* Record set:

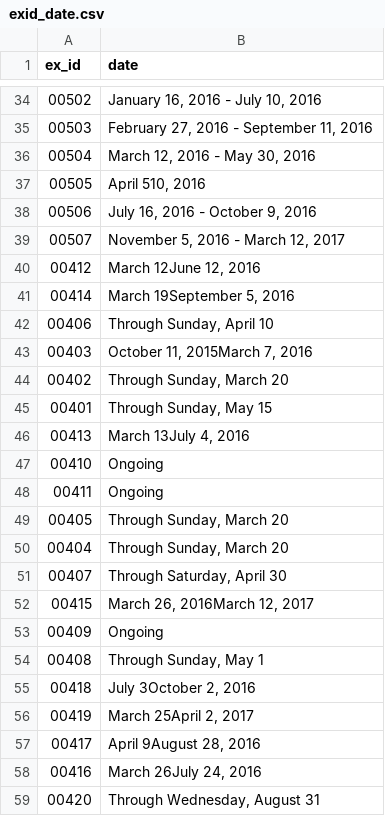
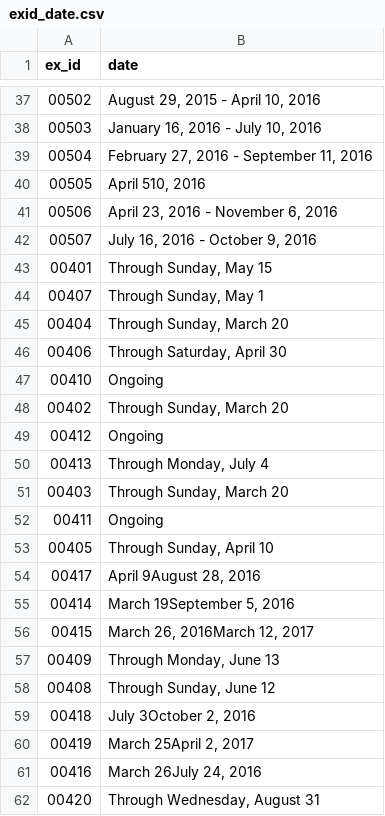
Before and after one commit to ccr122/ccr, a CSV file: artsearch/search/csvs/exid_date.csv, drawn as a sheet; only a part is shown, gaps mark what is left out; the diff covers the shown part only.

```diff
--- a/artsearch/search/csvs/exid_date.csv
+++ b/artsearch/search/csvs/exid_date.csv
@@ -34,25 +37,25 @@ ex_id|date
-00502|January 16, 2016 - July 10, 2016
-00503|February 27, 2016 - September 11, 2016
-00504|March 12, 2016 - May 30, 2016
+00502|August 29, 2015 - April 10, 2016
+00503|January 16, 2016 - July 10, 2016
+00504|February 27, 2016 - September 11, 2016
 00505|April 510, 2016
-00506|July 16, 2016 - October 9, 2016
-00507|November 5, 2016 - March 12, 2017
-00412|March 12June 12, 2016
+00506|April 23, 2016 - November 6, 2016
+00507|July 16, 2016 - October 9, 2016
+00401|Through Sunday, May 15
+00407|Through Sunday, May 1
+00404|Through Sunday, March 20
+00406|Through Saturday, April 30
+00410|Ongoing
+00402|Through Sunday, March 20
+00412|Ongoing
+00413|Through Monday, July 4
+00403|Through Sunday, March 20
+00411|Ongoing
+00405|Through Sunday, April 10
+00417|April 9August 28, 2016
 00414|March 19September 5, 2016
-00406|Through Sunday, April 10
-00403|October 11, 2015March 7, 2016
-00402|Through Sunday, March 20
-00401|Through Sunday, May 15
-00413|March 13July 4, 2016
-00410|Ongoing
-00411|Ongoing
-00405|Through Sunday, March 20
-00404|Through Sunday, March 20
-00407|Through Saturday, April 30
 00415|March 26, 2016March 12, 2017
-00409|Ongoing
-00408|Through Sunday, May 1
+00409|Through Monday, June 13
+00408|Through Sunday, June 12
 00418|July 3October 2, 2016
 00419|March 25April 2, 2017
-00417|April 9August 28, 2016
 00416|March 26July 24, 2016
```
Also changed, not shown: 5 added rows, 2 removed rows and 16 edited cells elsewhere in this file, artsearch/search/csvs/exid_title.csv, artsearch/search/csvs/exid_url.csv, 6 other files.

...

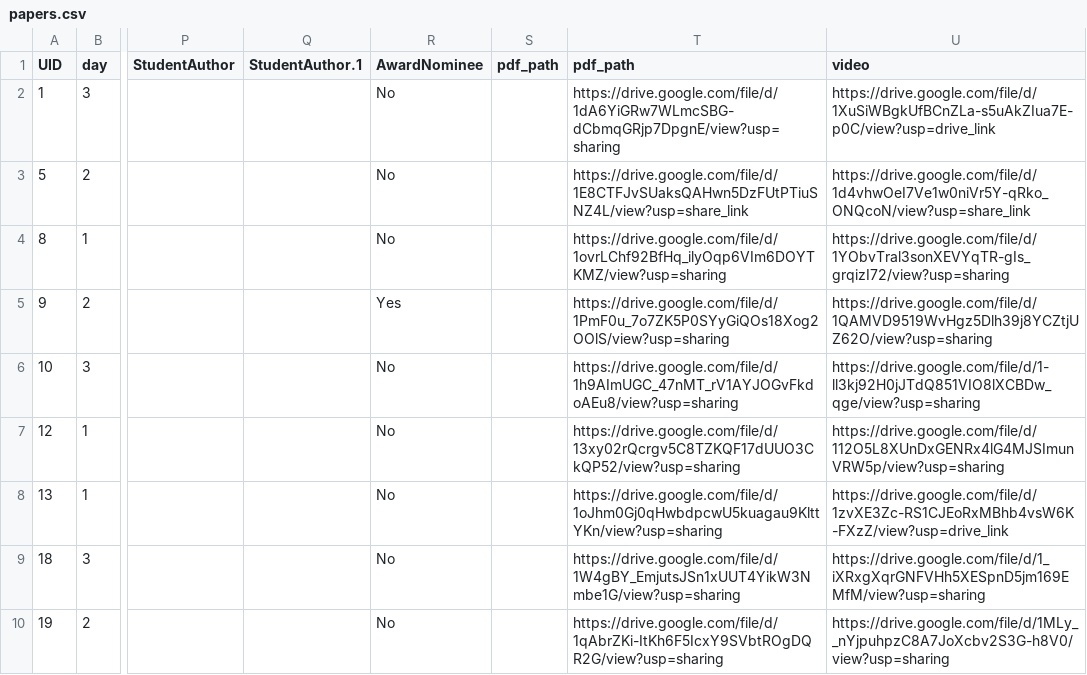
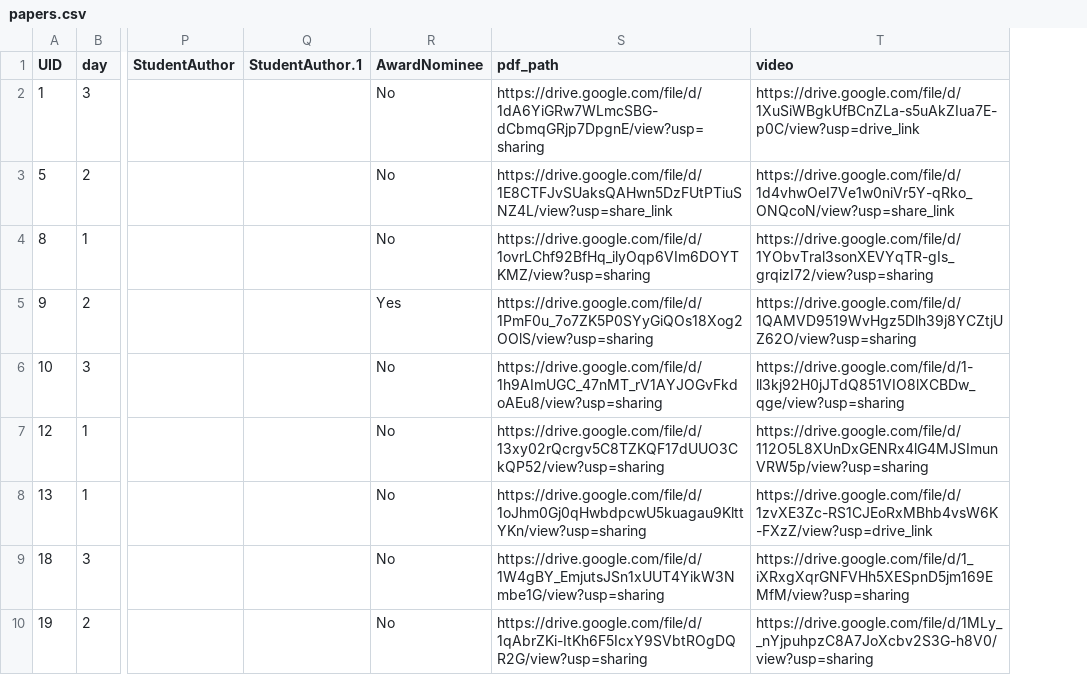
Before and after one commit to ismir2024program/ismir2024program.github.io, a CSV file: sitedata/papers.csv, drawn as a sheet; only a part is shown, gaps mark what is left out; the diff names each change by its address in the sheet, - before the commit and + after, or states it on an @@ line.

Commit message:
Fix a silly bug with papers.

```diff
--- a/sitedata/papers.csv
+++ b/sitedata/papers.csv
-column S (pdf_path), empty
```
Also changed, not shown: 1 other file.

...

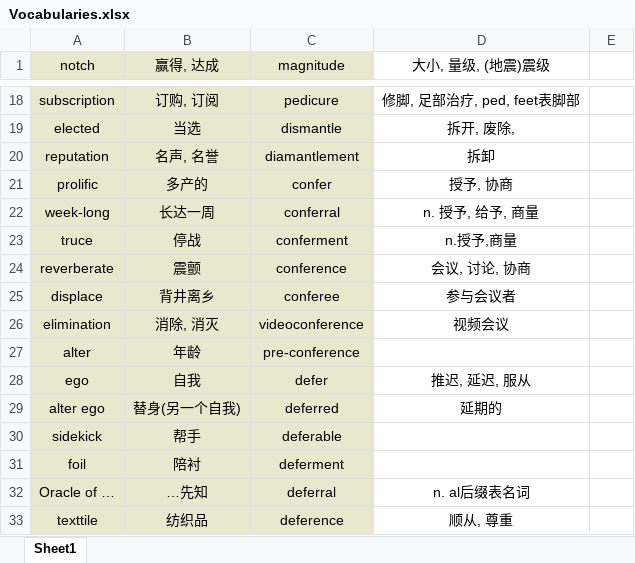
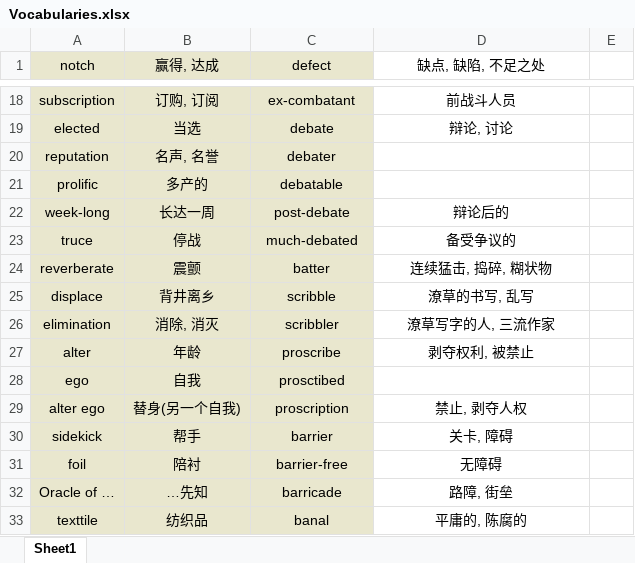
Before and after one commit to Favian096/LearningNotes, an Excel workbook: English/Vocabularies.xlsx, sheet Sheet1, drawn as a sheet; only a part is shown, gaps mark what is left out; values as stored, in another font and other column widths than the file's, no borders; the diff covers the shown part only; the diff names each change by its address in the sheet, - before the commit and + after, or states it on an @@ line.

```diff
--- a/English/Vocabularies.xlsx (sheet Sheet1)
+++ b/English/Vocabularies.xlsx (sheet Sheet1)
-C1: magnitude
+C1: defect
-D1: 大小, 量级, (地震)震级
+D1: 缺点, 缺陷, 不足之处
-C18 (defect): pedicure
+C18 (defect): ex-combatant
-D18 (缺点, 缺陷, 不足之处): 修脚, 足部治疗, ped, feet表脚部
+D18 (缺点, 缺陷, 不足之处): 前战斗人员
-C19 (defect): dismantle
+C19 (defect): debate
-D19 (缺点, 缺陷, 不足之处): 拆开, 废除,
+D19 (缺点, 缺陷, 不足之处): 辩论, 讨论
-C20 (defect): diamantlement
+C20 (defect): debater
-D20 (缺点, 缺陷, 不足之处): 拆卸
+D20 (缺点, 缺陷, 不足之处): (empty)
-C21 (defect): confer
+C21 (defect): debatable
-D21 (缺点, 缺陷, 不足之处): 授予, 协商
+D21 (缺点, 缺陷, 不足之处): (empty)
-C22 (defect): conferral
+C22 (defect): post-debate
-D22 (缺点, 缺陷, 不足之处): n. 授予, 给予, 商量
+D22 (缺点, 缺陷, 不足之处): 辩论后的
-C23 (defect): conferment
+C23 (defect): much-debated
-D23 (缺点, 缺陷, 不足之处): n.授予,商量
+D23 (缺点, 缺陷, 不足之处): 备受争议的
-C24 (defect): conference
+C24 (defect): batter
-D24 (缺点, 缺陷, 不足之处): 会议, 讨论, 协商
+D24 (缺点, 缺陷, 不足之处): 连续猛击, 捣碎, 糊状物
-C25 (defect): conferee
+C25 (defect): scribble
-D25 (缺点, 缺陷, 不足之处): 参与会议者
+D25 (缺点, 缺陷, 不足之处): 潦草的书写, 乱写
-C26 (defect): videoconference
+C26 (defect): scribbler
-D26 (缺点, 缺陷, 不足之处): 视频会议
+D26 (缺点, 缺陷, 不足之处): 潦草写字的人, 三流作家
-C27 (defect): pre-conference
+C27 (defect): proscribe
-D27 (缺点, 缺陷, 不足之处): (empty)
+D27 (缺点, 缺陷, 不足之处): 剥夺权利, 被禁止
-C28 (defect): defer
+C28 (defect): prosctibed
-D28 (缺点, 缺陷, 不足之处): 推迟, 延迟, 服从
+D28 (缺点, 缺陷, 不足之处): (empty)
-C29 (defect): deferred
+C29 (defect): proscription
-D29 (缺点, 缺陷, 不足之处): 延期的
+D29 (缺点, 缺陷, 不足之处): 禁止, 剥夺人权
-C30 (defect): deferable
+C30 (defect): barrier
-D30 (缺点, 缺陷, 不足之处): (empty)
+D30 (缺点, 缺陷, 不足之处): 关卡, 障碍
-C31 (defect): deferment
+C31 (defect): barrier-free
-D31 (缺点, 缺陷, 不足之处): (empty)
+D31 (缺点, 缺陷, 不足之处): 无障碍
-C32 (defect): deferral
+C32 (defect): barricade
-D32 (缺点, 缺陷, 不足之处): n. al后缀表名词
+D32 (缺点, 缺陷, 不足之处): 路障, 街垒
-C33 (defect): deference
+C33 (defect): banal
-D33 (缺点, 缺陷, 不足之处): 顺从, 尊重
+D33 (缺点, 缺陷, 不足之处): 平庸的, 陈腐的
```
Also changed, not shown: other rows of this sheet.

* Problem to work on: Look through the listing above and copy each line where the string "empty" occurs.

* Task result:
-column S (pdf_path), empty
+D20 (缺点, 缺陷, 不足之处): (empty)
+D21 (缺点, 缺陷, 不足之处): (empty)
-D27 (缺点, 缺陷, 不足之处): (empty)
+D28 (缺点, 缺陷, 不足之处): (empty)
-D30 (缺点, 缺陷, 不足之处): (empty)
-D31 (缺点, 缺陷, 不足之处): (empty)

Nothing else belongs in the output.